_What to work on_: Copy out all lines in the data below containing the string "Before".

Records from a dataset
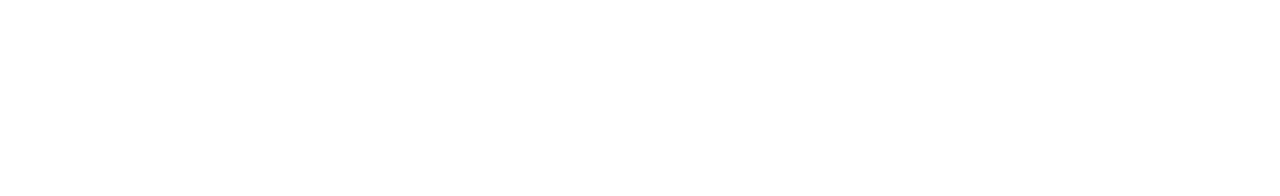
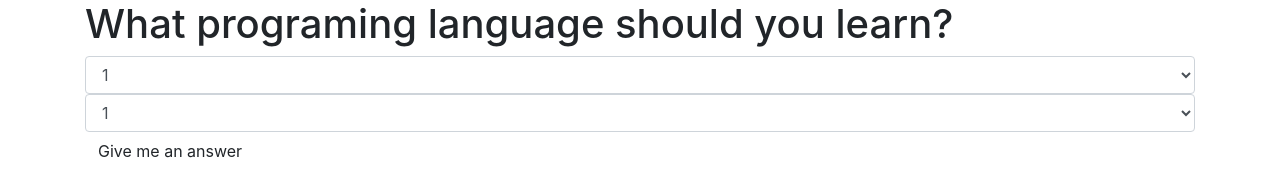
Before and after one commit to CyndaZ42/code-survey, a plain HTML site: page index.html in a window 1280 px wide. Drawn offline with Linux system fonts and the light colour scheme.

Commit message:
add 2 questions and submit

```diff
--- a/index.html
+++ b/index.html
@@ -8,5 +8,21 @@
     <title>Coding Survey</title>
   </head>
   <body>
+    <div class="container">
+      <h1>What programing language should you learn?</h1>
+      <form id="form1">
+        <select class="form-control" id="beverage">
+          <option value="1">1</option>
+          <option value="2">2</option>
+          <option value="3">3</option>
+        </select>
+        <select class="form-control" id="food">
+          <option value="1">1</option>
+          <option value="2">2</option>
+          <option value="3">3</option>
+        </select>
+        <button type="submit" class="btn">Give me an answer</button>
+      </form>
+    </div>
   </body>
 </html>
--- a/js/scripts.js
+++ b/js/scripts.js
@@ -0,0 +1,8 @@
+$(document).ready(function() {
+  $("#form1").submit(function() {
+    event.preventDefault();
+    const beverage = parseInt($("#beverage").val());
+    const food = parseInt($("#food").val());
+    alert(beverage + food);
+  });
+});
```
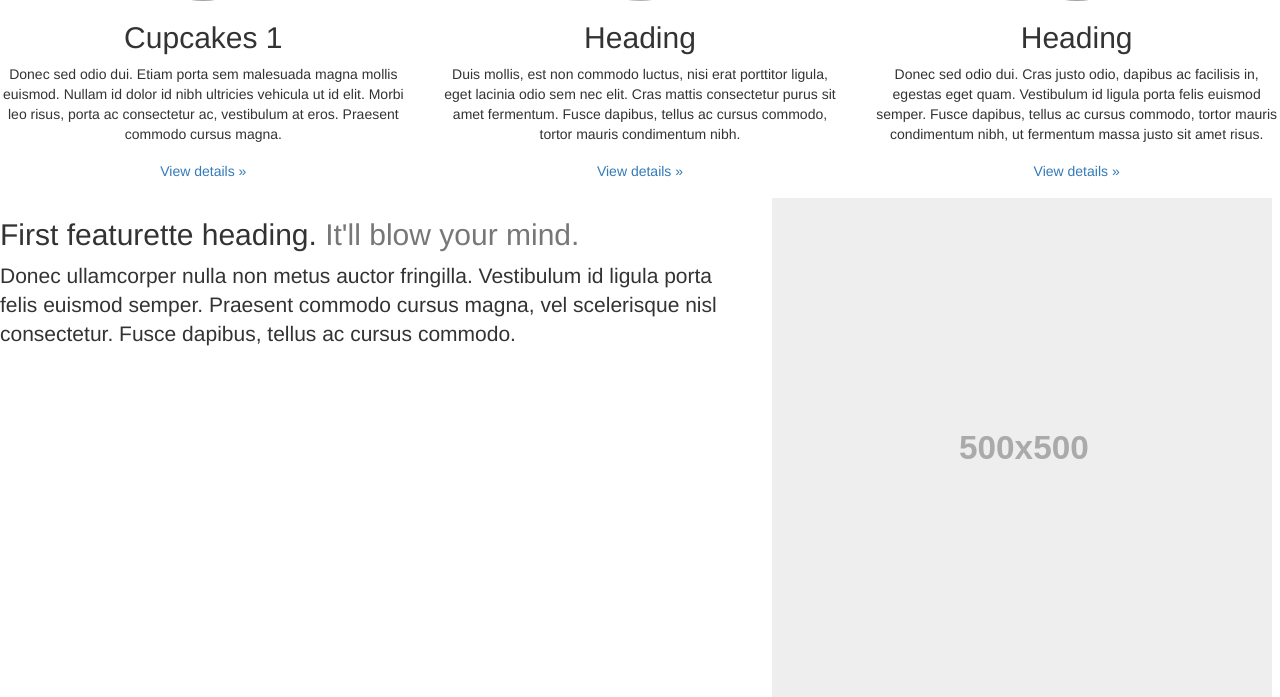
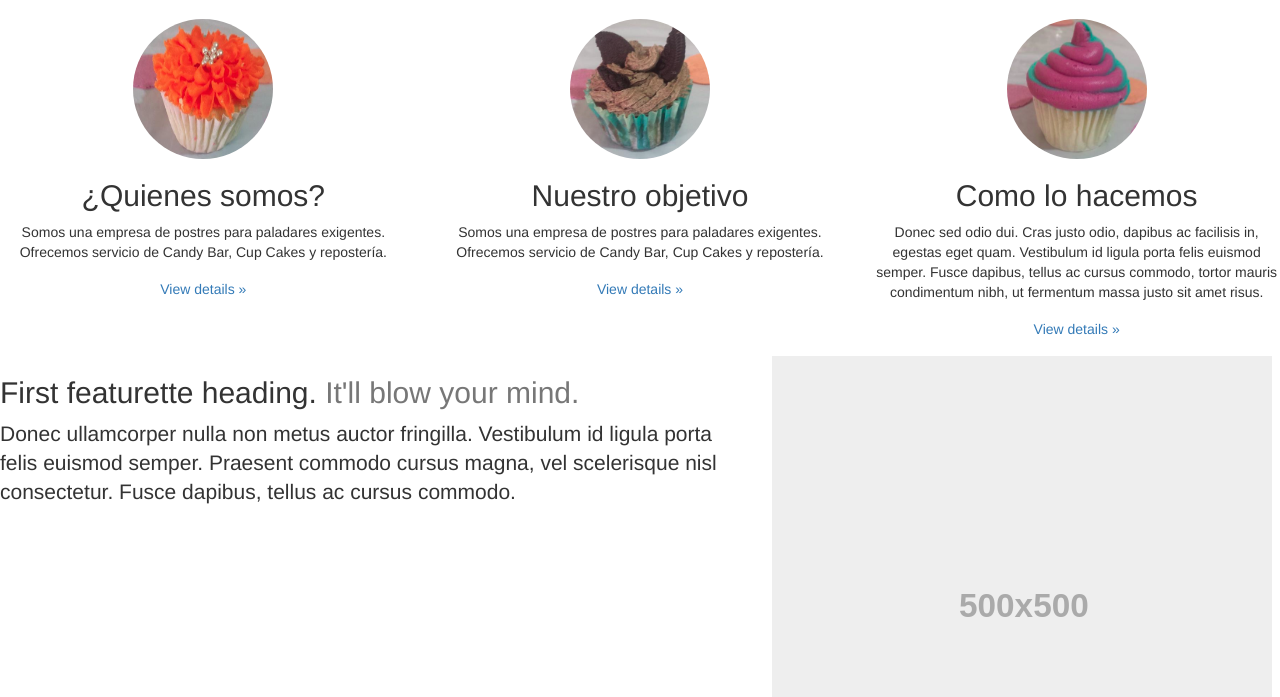
Before and after one commit to sabio/cupcake, a Django app: page / in a window 1280 px wide. Shown: the part 571-1268 px from the top of that part. Run offline with Django 3.2, Linux system fonts and the light colour scheme; the page is wider than the window, and the part outside it is not shown; some libraries are stand-ins or nearby versions.

Commit message:
Se mejora un poco el index

```diff
--- a/sitio/templates/sitio/index.html
+++ b/sitio/templates/sitio/index.html
@@ -48,9 +48,14 @@
 
 	<section id="intro" class="jumbotron text-center">
 		<div class="container" style="opacity:0;">
-			<h1>Cupcakesx</h1>
-			<p>Donec sed odio dui. Etiam porta sem malesuada magna mollis euismod. Nullam id dolor id nibh ultricies vehicula ut id elit. </p></p>
-			<img id="imgCupcakex" src="{% static "sitio/img/cupcakex.png" %}" style="opacity:0; width: 10%" />
+			<h1>Cake Rico Postres</h1>
+			<p>"Cake Rico, más que rico exquisito"</p>
+			<p>Pasteles, cupcakes, postres y reposteria para toda ocasión.</p>
+			<img id="imgCupcakex4" src="{% static "sitio/img/cupcakex4.png" %}" style="opacity:0; width: 17%" />
+			<img id="imgCupcakex" src="{% static "sitio/img/cupcakex.png" %}" style="opacity:0; width: 17%" />
+			<img id="imgCupcakex2" src="{% static "sitio/img/cupcakex2.png" %}" style="opacity:0; width: 13%" />
+			<img id="imgCupcakex3" src="{% static "sitio/img/cupcakex3.png" %}" style="opacity:0; width: 15%" />
+			<img id="imgCupcakex5" src="{% static "sitio/img/cupcakex5.png" %}" style="opacity:0; width: 14%" />
 		</div>
 
 	</section>
@@ -59,19 +64,19 @@
 		<div class="row text-center">
 	        <div class="col-lg-4">
 	          <img class="img-circle" src="{% static "sitio/img/img1.jpg" %}" alt="Generic placeholder image" width="140" height="140">
-	          <h2>Cupcakes 1</h2>
-	          <p>Donec sed odio dui. Etiam porta sem malesuada magna mollis euismod. Nullam id dolor id nibh ultricies vehicula ut id elit. Morbi leo risus, porta ac consectetur ac, vestibulum at eros. Praesent commodo cursus magna.</p>
+	          <h2>¿Quienes somos?</h2>
+	          <p>Somos una empresa de postres para paladares exigentes. Ofrecemos servicio de Candy Bar, Cup Cakes y repostería.</p>
 	          <p><a class="btn btn-secondary" href="#" role="button">View details »</a></p>
 	        </div><!-- /.col-lg-4 -->
 	        <div class="col-lg-4">
 	          <img class="img-circle" src="{% static "sitio/img/img2.png" %}" alt="Generic placeholder image" width="140" height="140">
-	          <h2>Heading</h2>
-	          <p>Duis mollis, est non commodo luctus, nisi erat porttitor ligula, eget lacinia odio sem nec elit. Cras mattis consectetur purus sit amet fermentum. Fusce dapibus, tellus ac cursus commodo, tortor mauris condimentum nibh.</p>
+	          <h2>Nuestro objetivo</h2>
+	          <p>Somos una empresa de postres para paladares exigentes. Ofrecemos servicio de Candy Bar, Cup Cakes y repostería.</p>
 	          <p><a class="btn btn-secondary" href="#" role="button">View details »</a></p>
 	        </div><!-- /.col-lg-4 -->
 	        <div class="col-lg-4">
 	          <img class="img-circle" src="{% static "sitio/img/img3.png" %}" alt="Generic placeholder image" width="140" height="140">
-	          <h2>Heading</h2>
+	          <h2>Como lo hacemos</h2>
 	          <p>Donec sed odio dui. Cras justo odio, dapibus ac facilisis in, egestas eget quam. Vestibulum id ligula porta felis euismod semper. Fusce dapibus, tellus ac cursus commodo, tortor mauris condimentum nibh, ut fermentum massa justo sit amet risus.</p>
 	          <p><a class="btn btn-secondary" href="#" role="button">View details »</a></p>
 	        </div><!-- /.col-lg-4 -->
--- a/templates/sitiotemplate.html
+++ b/templates/sitiotemplate.html
@@ -17,6 +17,10 @@
 		   	//$("#imgCupcakex").fadeIn();
 
 		   	$("#imgCupcakex").animate({opacity: 1}, 6000);
+		   	$("#imgCupcakex2").animate({opacity: 1}, 3000);
+		   	$("#imgCupcakex3").animate({opacity: 1}, 6000);
+		   	$("#imgCupcakex4").animate({opacity: 1}, 6000);
+		   	$("#imgCupcakex5").animate({opacity: 1}, 6000);
 		   	$("#intro > .container").animate({opacity: 1}, 1000);
 		});
 
```
Also changed, not shown: 5 other files.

_Solution to the exercise_:
Before and after one commit to CyndaZ42/code-survey, a plain HTML site: page index.html in a window 1280 px wide. Drawn offline with Linux system fonts and the light colour scheme.
Before and after one commit to sabio/cupcake, a Django app: page / in a window 1280 px wide. Shown: the part 571-1268 px from the top of that part. Run offline with Django 3.2, Linux system fonts and the light colour scheme; the page is wider than the window, and the part outside it is not shown; some libraries are stand-ins or nearby versions.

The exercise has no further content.